→ **What you are asked to do**
Omit the pictures and output every entry below exactly as written.

Recorded data:
▶

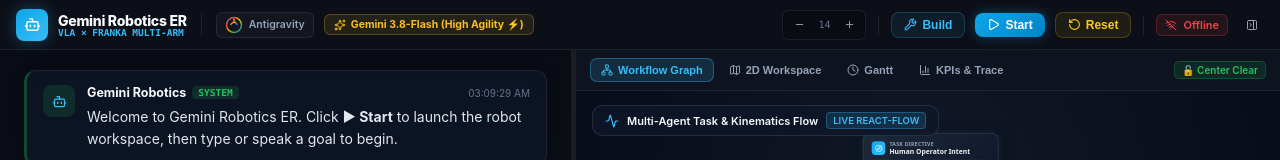
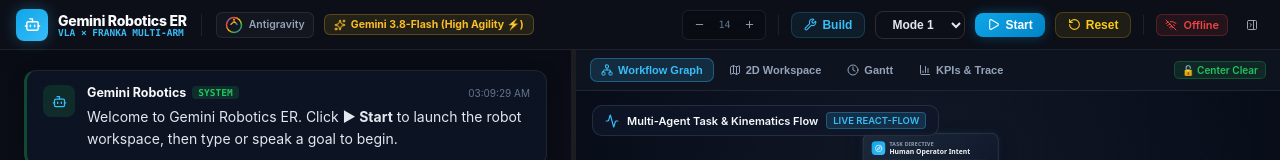
Before and after one commit to mincasurong/IsaacSim_GeminiRobotics, a React (Vite) app in the folder gemini_web_gui/: page / in a window 1280 px wide. Shown: the top 160 px of the page. Built offline with nearby package versions, Linux system fonts and the light colour scheme; no server answers.

Commit message:
Fix: Add mode selector to web GUI to support Dual FR3 ATAMP controller

```diff
--- a/gemini_web_gui/src/App.tsx
+++ b/gemini_web_gui/src/App.tsx
@@ -165,7 +165,8 @@
     addMsg('system', '✅ Goal sent to Gemini agent.');
     setText('');
   };
-  const startBringup = async () => { try { await fetch(`${API}/api/start`, { method: 'POST' }); setBringupRunning(true); } catch { addMsg('system', '❌ Backend unreachable.'); } };
+  const [bringupMode, setBringupMode] = useState(1);
+  const startBringup = async () => { try { await fetch(`${API}/api/start`, { method: 'POST', headers: { 'Content-Type': 'application/json' }, body: JSON.stringify({ mode: bringupMode }) }); setBringupRunning(true); } catch { addMsg('system', '❌ Backend unreachable.'); } };
   const stopBringup = async () => { try { await fetch(`${API}/api/stop`, { method: 'POST' }); setBringupRunning(false); } catch {} };
   const triggerBuild = async () => { try { await fetch(`${API}/api/build`, { method: 'POST' }); addMsg('system', '🔧 Build triggered. Check WSL terminal.'); } catch { addMsg('system', '❌ Backend unreachable.'); } };
   const resetSim = () => { if (!connected || !resetTopic.current) { addMsg('system', '⚠️ Not connected.'); return; } resetTopic.current.publish(new ROSLIB.Message({})); addMsg('system', '🔄 Simulation reset sent.'); };
@@ -212,6 +213,10 @@
 
         {/* Controls */}
         <button onClick={triggerBuild} style={{ ...btnCtrl, color: C.blue, background: 'rgba(56, 189, 248, 0.08)', borderColor: 'rgba(56, 189, 248, 0.2)' }}><Wrench size={13} /> Build</button>
+        <select value={bringupMode} onChange={(e) => setBringupMode(parseInt(e.target.value))} style={{ ...btnCtrl, background: 'transparent', color: C.text, width: 90 }}>
+          <option value={1}>Mode 1</option>
+          <option value={7}>Mode 7 (Dual FR3)</option>
+        </select>
         {!bringupRunning
           ? <button onClick={startBringup} style={{ ...btnCtrl, background: 'linear-gradient(135deg, #0ea5e9, #0284c7)', color: '#fff', border: 'none', boxShadow: '0 0 12px rgba(14, 165, 233, 0.35)' }}><Play size={13} /> Start</button>
           : <button onClick={stopBringup} style={{ ...btnCtrl, background: 'linear-gradient(135deg, #ef4444, #dc2626)', color: '#fff', border: 'none', boxShadow: '0 0 12px rgba(239, 68, 68, 0.35)' }}><Square size={13} /> Stop</button>
```
Also changed, not shown: gemini_web_gui/server.cjs (+6 -4 lines).
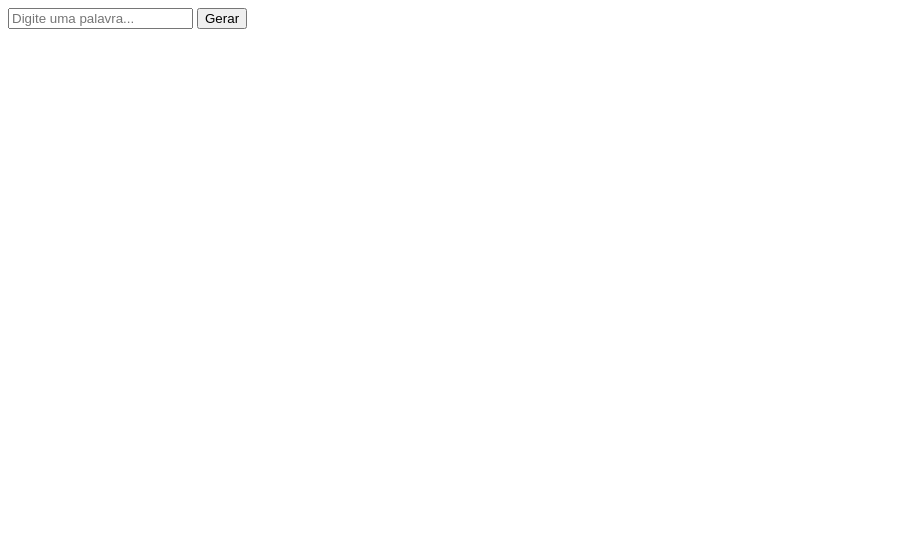
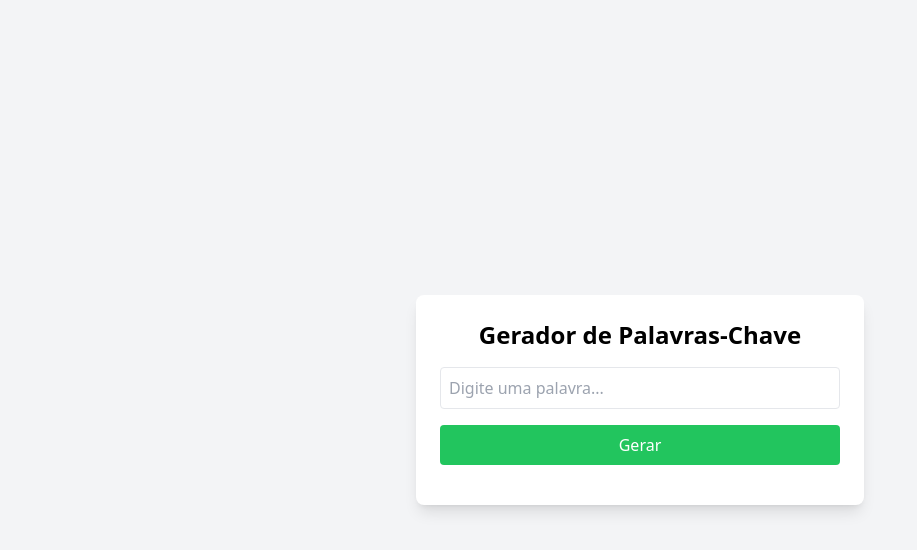
Before and after one commit to Lira00/Gerador-de-Palavras-Chave-para-SEO, a plain HTML site: page index.html in a window 1280 px wide. Shown: the whole page, without its empty margins (0-917 px from the left). Drawn offline with nearby package versions, Linux system fonts and the light colour scheme.

Commit message:
inclusão do adscript

```diff
--- a/index.html
+++ b/index.html
@@ -1,24 +1,47 @@
 <!DOCTYPE html>
-<html lang="en">
+<html lang="pt-BR">
   <head>
     <meta charset="UTF-8" />
     <meta name="viewport" content="width=device-width, initial-scale=1.0" />
-    <title>Document</title>
+    <title>Gerador de Palavras-Chave</title>
+    <script src="https://cdn.tailwindcss.com"></script>
+    <meta
+      name="description"
+      content="Gere palavras-chave para SEO. Ferramenta gratuita para otimizar seu site."
+    />
+    <meta name="keywords" content="gerador palavras-chave, seo, otimização" />
   </head>
-  <body>
-    <input id="keyword" placeholder="Digite uma palavra..." />
-    <button onclick="generate()">Gerar</button>
-    <ul id="suggestions"></ul>
+  <body class="bg-gray-100 flex items-center justify-center min-h-screen">
+    <div class="bg-white p-6 rounded-lg shadow-lg w-full max-w-md">
+      <h1 class="text-2xl font-bold mb-4 text-center">
+        Gerador de Palavras-Chave
+      </h1>
+      <input
+        id="keyword"
+        placeholder="Digite uma palavra..."
+        class="w-full p-2 mb-4 border rounded"
+      />
+      <button
+        onclick="generate()"
+        class="w-full bg-green-500 text-white p-2 rounded hover:bg-green-600"
+      >
+        Gerar
+      </button>
+      <ul id="suggestions" class="mt-4"></ul>
+    </div>
     <script>
       const keywords = {
         blog: ["blog para iniciantes", "dicas de blog", "criar blog"],
         web: ["desenvolvimento web", "design web", "web grátis"],
+        seo: ["otimização seo", "palavras-chave seo", "seo 2025"],
       };
       function generate() {
         const input = document.getElementById("keyword").value.toLowerCase();
         const suggestions = keywords[input] || ["Nenhuma sugestão"];
         const ul = document.getElementById("suggestions");
-        ul.innerHTML = suggestions.map((s) => `<li>${s}</li>`).join("");
+        ul.innerHTML = suggestions
+          .map((s) => `<li class="py-1">${s}</li>`)
+          .join("");
       }
     </script>
   </body>
```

◀

→ **Response for this exercise**
Before and after one commit to mincasurong/IsaacSim_GeminiRobotics, a React (Vite) app in the folder gemini_web_gui/: page / in a window 1280 px wide. Shown: the top 160 px of the page. Built offline with nearby package versions, Linux system fonts and the light colour scheme; no server answers.

Commit message:
Fix: Add mode selector to web GUI to support Dual FR3 ATAMP controller

```diff
--- a/gemini_web_gui/src/App.tsx
+++ b/gemini_web_gui/src/App.tsx
@@ -165,7 +165,8 @@
     addMsg('system', '✅ Goal sent to Gemini agent.');
     setText('');
   };
-  const startBringup = async () => { try { await fetch(`${API}/api/start`, { method: 'POST' }); setBringupRunning(true); } catch { addMsg('system', '❌ Backend unreachable.'); } };
+  const [bringupMode, setBringupMode] = useState(1);
+  const startBringup = async () => { try { await fetch(`${API}/api/start`, { method: 'POST', headers: { 'Content-Type': 'application/json' }, body: JSON.stringify({ mode: bringupMode }) }); setBringupRunning(true); } catch { addMsg('system', '❌ Backend unreachable.'); } };
   const stopBringup = async () => { try { await fetch(`${API}/api/stop`, { method: 'POST' }); setBringupRunning(false); } catch {} };
   const triggerBuild = async () => { try { await fetch(`${API}/api/build`, { method: 'POST' }); addMsg('system', '🔧 Build triggered. Check WSL terminal.'); } catch { addMsg('system', '❌ Backend unreachable.'); } };
   const resetSim = () => { if (!connected || !resetTopic.current) { addMsg('system', '⚠️ Not connected.'); return; } resetTopic.current.publish(new ROSLIB.Message({})); addMsg('system', '🔄 Simulation reset sent.'); };
@@ -212,6 +213,10 @@
 
         {/* Controls */}
         <button onClick={triggerBuild} style={{ ...btnCtrl, color: C.blue, background: 'rgba(56, 189, 248, 0.08)', borderColor: 'rgba(56, 189, 248, 0.2)' }}><Wrench size={13} /> Build</button>
+        <select value={bringupMode} onChange={(e) => setBringupMode(parseInt(e.target.value))} style={{ ...btnCtrl, background: 'transparent', color: C.text, width: 90 }}>
+          <option value={1}>Mode 1</option>
+          <option value={7}>Mode 7 (Dual FR3)</option>
+        </select>
         {!bringupRunning
           ? <button onClick={startBringup} style={{ ...btnCtrl, background: 'linear-gradient(135deg, #0ea5e9, #0284c7)', color: '#fff', border: 'none', boxShadow: '0 0 12px rgba(14, 165, 233, 0.35)' }}><Play size={13} /> Start</button>
           : <button onClick={stopBringup} style={{ ...btnCtrl, background: 'linear-gradient(135deg, #ef4444, #dc2626)', color: '#fff', border: 'none', boxShadow: '0 0 12px rgba(239, 68, 68, 0.35)' }}><Square size={13} /> Stop</button>
```
Also changed, not shown: gemini_web_gui/server.cjs (+6 -4 lines).
Before and after one commit to Lira00/Gerador-de-Palavras-Chave-para-SEO, a plain HTML site: page index.html in a window 1280 px wide. Shown: the whole page, without its empty margins (0-917 px from the left). Drawn offline with nearby package versions, Linux system fonts and the light colour scheme.

Commit message:
inclusão do adscript

```diff
--- a/index.html
+++ b/index.html
@@ -1,24 +1,47 @@
 <!DOCTYPE html>
-<html lang="en">
+<html lang="pt-BR">
   <head>
     <meta charset="UTF-8" />
     <meta name="viewport" content="width=device-width, initial-scale=1.0" />
-    <title>Document</title>
+    <title>Gerador de Palavras-Chave</title>
+    <script src="https://cdn.tailwindcss.com"></script>
+    <meta
+      name="description"
+      content="Gere palavras-chave para SEO. Ferramenta gratuita para otimizar seu site."
+    />
+    <meta name="keywords" content="gerador palavras-chave, seo, otimização" />
   </head>
-  <body>
-    <input id="keyword" placeholder="Digite uma palavra..." />
-    <button onclick="generate()">Gerar</button>
-    <ul id="suggestions"></ul>
+  <body class="bg-gray-100 flex items-center justify-center min-h-screen">
+    <div class="bg-white p-6 rounded-lg shadow-lg w-full max-w-md">
+      <h1 class="text-2xl font-bold mb-4 text-center">
+        Gerador de Palavras-Chave
+      </h1>
+      <input
+        id="keyword"
+        placeholder="Digite uma palavra..."
+        class="w-full p-2 mb-4 border rounded"
+      />
+      <button
+        onclick="generate()"
+        class="w-full bg-green-500 text-white p-2 rounded hover:bg-green-600"
+      >
+        Gerar
+      </button>
+      <ul id="suggestions" class="mt-4"></ul>
+    </div>
     <script>
       const keywords = {
         blog: ["blog para iniciantes", "dicas de blog", "criar blog"],
         web: ["desenvolvimento web", "design web", "web grátis"],
+        seo: ["otimização seo", "palavras-chave seo", "seo 2025"],
       };
       function generate() {
         const input = document.getElementById("keyword").value.toLowerCase();
         const suggestions = keywords[input] || ["Nenhuma sugestão"];
         const ul = document.getElementById("suggestions");
-        ul.innerHTML = suggestions.map((s) => `<li>${s}</li>`).join("");
+        ul.innerHTML = suggestions
+          .map((s) => `<li class="py-1">${s}</li>`)
+          .join("");
       }
     </script>
   </body>
```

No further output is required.